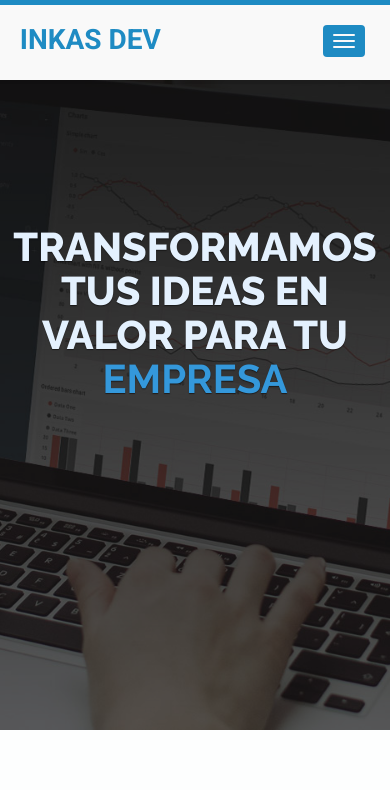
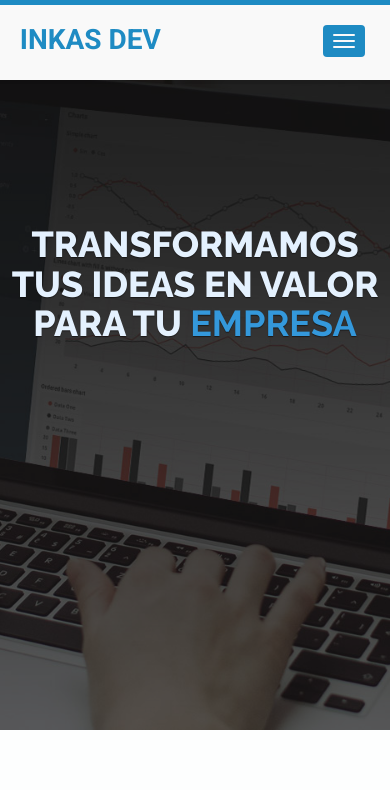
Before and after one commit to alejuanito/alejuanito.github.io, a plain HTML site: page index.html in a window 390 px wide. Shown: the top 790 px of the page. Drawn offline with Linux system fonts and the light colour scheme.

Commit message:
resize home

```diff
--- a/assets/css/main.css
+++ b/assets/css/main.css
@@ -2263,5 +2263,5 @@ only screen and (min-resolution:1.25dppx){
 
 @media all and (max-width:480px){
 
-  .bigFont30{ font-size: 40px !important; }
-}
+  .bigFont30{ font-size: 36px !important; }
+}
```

* * *

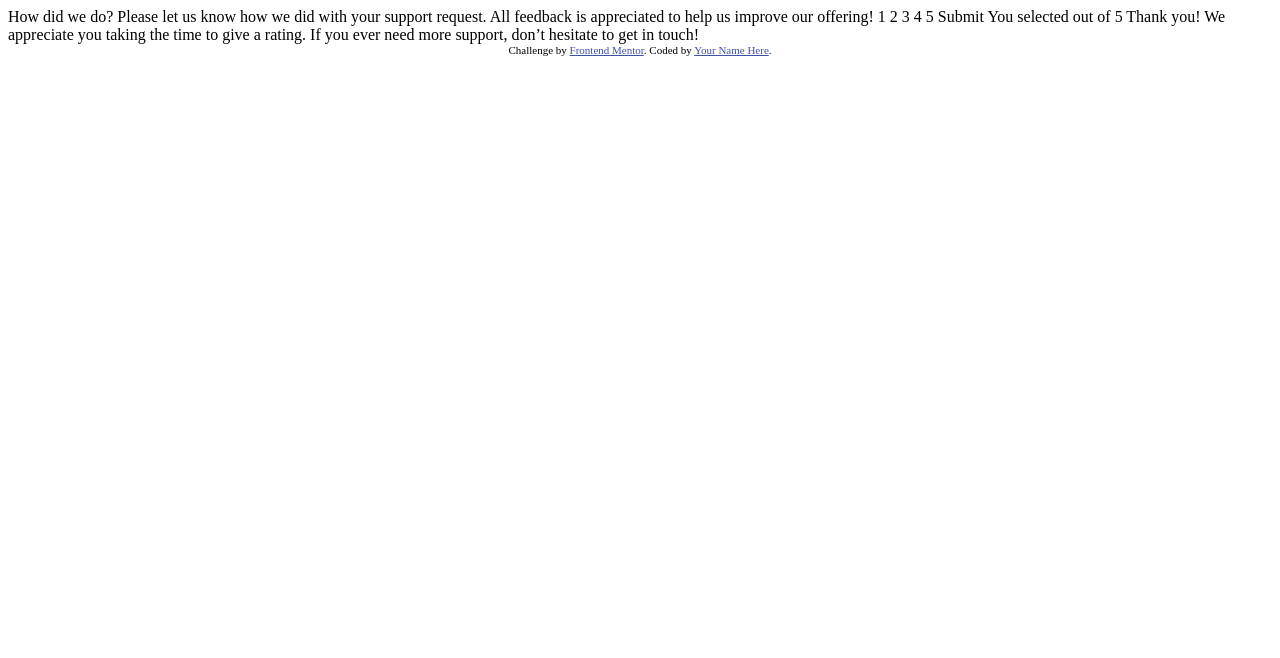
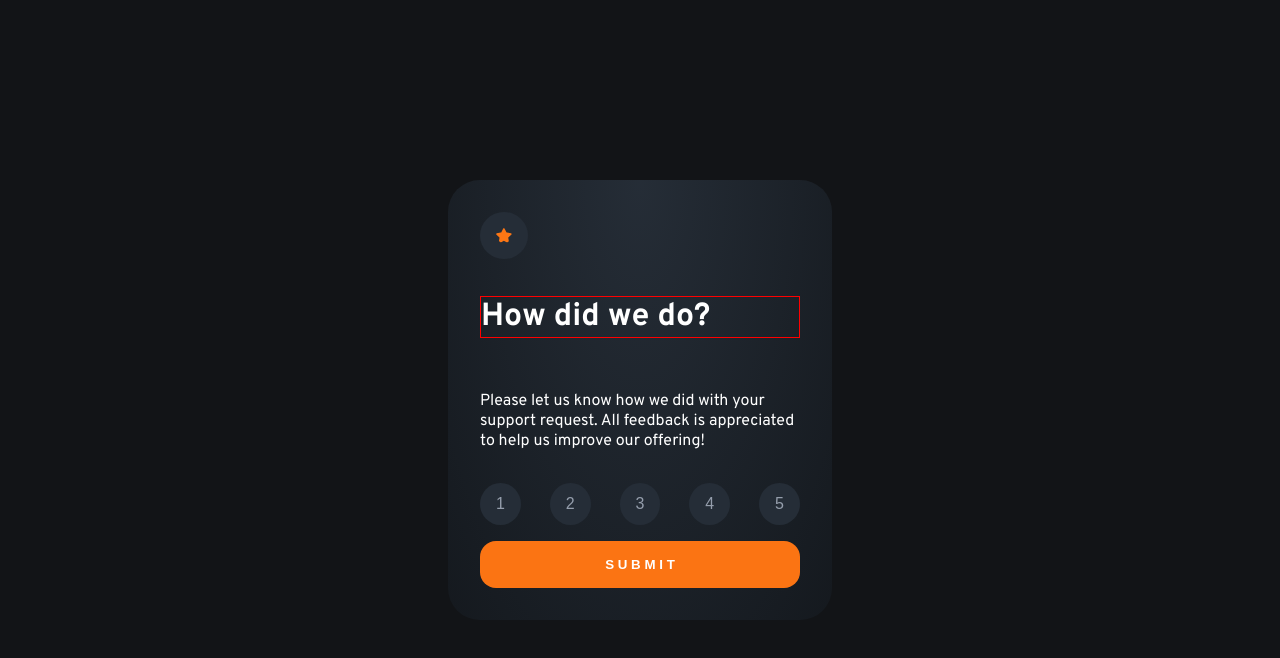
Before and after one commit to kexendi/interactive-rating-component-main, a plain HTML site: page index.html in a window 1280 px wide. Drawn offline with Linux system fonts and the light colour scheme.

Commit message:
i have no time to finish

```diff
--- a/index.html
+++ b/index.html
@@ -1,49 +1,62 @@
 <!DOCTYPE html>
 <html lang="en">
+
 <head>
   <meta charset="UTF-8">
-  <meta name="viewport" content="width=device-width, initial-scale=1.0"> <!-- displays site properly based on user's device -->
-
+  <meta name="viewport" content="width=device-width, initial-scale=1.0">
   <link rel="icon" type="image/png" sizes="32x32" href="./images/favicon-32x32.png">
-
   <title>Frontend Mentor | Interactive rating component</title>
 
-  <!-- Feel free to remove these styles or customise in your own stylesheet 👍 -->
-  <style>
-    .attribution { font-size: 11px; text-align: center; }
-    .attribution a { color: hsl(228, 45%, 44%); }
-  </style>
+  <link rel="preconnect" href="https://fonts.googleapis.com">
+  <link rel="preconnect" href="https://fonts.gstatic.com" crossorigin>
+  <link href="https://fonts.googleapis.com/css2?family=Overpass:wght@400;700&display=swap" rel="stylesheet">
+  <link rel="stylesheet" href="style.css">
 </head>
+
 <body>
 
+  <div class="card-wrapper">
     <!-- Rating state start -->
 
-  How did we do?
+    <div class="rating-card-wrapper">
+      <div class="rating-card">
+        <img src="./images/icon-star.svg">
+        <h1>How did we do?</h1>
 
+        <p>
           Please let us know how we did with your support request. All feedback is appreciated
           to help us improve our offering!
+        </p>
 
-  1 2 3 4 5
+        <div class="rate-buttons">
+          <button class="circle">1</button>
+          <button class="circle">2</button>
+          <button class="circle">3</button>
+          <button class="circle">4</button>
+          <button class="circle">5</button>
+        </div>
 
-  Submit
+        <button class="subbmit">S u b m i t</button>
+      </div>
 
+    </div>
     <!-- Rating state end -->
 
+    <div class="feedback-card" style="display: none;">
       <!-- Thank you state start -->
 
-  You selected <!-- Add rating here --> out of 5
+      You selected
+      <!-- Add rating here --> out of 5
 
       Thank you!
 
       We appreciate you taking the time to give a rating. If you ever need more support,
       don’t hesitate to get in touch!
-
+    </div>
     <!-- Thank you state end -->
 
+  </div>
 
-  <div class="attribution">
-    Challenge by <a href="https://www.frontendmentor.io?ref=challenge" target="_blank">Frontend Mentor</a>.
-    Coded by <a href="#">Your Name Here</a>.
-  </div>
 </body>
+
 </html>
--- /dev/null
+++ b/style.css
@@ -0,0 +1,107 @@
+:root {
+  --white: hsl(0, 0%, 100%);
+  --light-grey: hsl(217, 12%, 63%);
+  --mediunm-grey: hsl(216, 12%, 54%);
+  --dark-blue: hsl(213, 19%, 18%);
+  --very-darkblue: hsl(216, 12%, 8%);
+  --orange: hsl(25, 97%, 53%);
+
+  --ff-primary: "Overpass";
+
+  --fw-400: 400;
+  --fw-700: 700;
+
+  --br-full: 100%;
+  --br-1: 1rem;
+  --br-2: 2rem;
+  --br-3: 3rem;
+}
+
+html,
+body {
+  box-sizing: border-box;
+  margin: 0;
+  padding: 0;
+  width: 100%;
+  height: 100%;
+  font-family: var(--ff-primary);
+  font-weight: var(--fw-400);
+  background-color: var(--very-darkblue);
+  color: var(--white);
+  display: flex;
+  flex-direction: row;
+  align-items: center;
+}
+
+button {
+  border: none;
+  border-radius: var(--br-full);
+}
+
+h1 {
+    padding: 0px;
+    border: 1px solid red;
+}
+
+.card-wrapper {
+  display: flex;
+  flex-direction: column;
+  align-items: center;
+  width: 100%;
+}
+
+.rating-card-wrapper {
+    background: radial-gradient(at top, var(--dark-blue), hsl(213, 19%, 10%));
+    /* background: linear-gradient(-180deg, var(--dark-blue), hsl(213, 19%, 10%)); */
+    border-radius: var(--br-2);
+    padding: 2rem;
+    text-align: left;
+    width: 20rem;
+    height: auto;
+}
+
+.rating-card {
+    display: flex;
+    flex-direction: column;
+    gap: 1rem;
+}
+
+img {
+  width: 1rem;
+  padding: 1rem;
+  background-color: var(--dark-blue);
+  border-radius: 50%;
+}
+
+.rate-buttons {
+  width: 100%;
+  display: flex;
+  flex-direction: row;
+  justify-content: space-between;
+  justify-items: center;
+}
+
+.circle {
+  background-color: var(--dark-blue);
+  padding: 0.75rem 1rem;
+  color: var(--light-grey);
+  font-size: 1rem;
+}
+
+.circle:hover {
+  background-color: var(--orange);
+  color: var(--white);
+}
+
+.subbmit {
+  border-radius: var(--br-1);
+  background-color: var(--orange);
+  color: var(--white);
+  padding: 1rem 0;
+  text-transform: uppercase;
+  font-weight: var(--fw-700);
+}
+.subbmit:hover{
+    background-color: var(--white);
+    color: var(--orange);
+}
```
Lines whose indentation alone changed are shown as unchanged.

**Task directions:**
Filter the records down to the lines that contain the string "gradient", and copy those lines.

**Response area:**
+    background: radial-gradient(at top, var(--dark-blue), hsl(213, 19%, 10%));
+    /* background: linear-gradient(-180deg, var(--dark-blue), hsl(213, 19%, 10%)); */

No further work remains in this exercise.